A senior Veterans Affairs Department official conceded to lawmakers on Wednesday the possibility that the VA should not be in the business of overseeing building of its own hospitals.
Against a backdrop of a Colorado facility hundreds of millions over budget and may be three years late on its completion date when it is finished in 2017, VA Deputy Secretary Sloan Gibson admitted to Congress that asking whether the department should be allowed to oversee hospital construction "is a fair question."
"It may well be that the best outcome for veterans and for taxpayers is that we turn to the [Army] Corps and we say, Corps, we want you to build our hospitals from now on'," Gibson said. "And if that's the decision, so be it."
Responding to a comment by Rep. David Roe, R-Maryland, that the VA's Colorado project "could [not] have been done much worse," Gibson agreed.
"No, on this one, I don't either," he said.
The manner in which the VA developed and contracted for the project's construction is currently under review.
Gibson attributed the project setbacks to the VA's trying to establish a firm fixed price for the facility before it had a design completed.
His admission that the construction project in Aurora, Colorado, about 10 miles from Denver, has been a disaster came during a hearing before the House Veterans Affairs Committee.
"The situation in [Colorado] is unacceptable and I apologize for that," he said. "Veterans and taxpayers have a right to expect more and they serve much better."
Problems with several of the VA's largest hospital construction programs have been known to the department for several years.
In 2013, the General Accountability Office found substantial cost increases and schedule delays not only at the Colorado site, but at projects in Las Vegas, New Orleans, and Orlando, Florida.
Compared to their original estimates, the cost increases ranged from 66 percent to 144 percent, while delays ranged from 14 months to 86 months, GAO reported this month.
One of the most significant contributions to the cost increases and delays in Colorado are related to changes to veterans' health care needs and site-acquisition issues, according to GAO. The VA's decision to establish the new hospital as a stand-alone medical center, rather than one shared with a local medical university, has also increased the price tag, the GAO reported.
Under the original VA contract the facility would be constructed for about $600 million. Estimates now indicate the cost will be about $1.1 billion, which is about what prime contractor Kiewit-Turner told VA it would cost.
But Gibson told lawmakers on Wednesday that final cost figures probably will not be known for several months.
Some 1,400 workers walked off the construction site in mid-December after the U.S. Civilian Board of Contract Appeals ruled that the VA was in breach of its contract by not producing a design that could be built for the $600 million agreed to cost.

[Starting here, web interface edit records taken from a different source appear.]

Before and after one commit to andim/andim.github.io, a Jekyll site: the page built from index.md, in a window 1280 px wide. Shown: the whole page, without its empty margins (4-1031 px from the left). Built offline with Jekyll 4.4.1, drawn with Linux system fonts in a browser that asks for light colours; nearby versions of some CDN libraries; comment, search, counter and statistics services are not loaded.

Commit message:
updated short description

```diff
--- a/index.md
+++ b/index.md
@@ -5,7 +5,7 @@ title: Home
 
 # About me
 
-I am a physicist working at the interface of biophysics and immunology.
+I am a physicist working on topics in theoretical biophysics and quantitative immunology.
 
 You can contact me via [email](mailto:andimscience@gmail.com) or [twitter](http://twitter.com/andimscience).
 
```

The walk-off ended after the VA agreed to pay the contractor $234 million in what Gibson called "bridge" costs – covering amounts the contractor already incurred as well as money for continuing the project.
VA came up with the interim funding by redirecting money from other projects. Gibson did not identify the projects the money was taken from, but said VA will continue to look for funding elsewhere in its budget to keep the construction on track.

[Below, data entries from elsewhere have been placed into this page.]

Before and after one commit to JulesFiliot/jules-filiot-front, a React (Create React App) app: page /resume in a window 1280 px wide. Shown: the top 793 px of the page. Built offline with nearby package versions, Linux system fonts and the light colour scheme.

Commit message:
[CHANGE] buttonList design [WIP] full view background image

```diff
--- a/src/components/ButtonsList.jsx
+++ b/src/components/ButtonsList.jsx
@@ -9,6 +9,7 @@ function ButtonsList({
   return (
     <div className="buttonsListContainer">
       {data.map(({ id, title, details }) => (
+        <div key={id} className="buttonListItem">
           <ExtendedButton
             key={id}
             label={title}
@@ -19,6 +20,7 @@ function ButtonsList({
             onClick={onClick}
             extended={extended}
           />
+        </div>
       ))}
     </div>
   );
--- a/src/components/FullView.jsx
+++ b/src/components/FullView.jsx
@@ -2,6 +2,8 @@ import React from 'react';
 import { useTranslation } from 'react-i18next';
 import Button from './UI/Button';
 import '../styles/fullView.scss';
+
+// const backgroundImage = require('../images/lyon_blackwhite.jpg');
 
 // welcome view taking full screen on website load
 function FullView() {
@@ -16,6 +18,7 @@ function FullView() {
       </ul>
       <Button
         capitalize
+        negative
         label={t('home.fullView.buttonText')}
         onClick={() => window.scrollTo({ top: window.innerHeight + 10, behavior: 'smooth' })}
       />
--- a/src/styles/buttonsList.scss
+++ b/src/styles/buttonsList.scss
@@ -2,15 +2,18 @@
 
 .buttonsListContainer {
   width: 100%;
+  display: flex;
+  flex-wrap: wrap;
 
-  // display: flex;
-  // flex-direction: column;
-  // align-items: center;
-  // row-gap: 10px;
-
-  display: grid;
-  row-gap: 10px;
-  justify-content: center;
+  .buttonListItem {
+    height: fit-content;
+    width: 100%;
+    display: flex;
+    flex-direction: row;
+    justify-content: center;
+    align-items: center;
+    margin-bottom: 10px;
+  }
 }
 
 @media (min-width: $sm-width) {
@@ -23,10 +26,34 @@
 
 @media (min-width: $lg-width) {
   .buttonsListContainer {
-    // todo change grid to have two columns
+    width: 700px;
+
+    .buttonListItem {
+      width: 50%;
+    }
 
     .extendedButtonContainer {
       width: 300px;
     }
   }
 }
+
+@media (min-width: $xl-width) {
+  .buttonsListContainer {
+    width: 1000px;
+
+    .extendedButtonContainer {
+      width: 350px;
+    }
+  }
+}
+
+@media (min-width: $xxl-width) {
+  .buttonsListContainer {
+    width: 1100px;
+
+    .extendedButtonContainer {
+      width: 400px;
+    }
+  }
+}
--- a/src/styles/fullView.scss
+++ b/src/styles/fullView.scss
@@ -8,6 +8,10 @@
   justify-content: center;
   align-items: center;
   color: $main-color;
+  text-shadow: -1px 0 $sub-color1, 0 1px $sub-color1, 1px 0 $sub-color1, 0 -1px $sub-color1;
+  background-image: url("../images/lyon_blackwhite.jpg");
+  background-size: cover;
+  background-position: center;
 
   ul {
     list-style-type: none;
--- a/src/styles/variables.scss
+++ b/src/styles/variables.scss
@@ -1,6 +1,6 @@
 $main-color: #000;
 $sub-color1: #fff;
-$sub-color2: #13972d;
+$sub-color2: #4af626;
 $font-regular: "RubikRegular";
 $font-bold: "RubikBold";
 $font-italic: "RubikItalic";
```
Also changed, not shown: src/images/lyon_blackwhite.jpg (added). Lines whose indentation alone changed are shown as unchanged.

VA will have to go before Congress for approval of its reprogrammed spending and for additional funding to stay on track, he said.
Gibson praised the Army Corps of Engineers for working with it and the contractor to get the project going again. The Corps is currently working on an agreement to take over the Colorado project from the VA, Corps project engineer Lloyd Caldwell told lawmakers.
The Corps oversees medical facility construction for the Defense Department, and has built facilities across the United States as well as overseas, including Iraq and Afghanistan, Caldwell said.
-- Bryant Jordan can be reached at firstname.lastname@example.org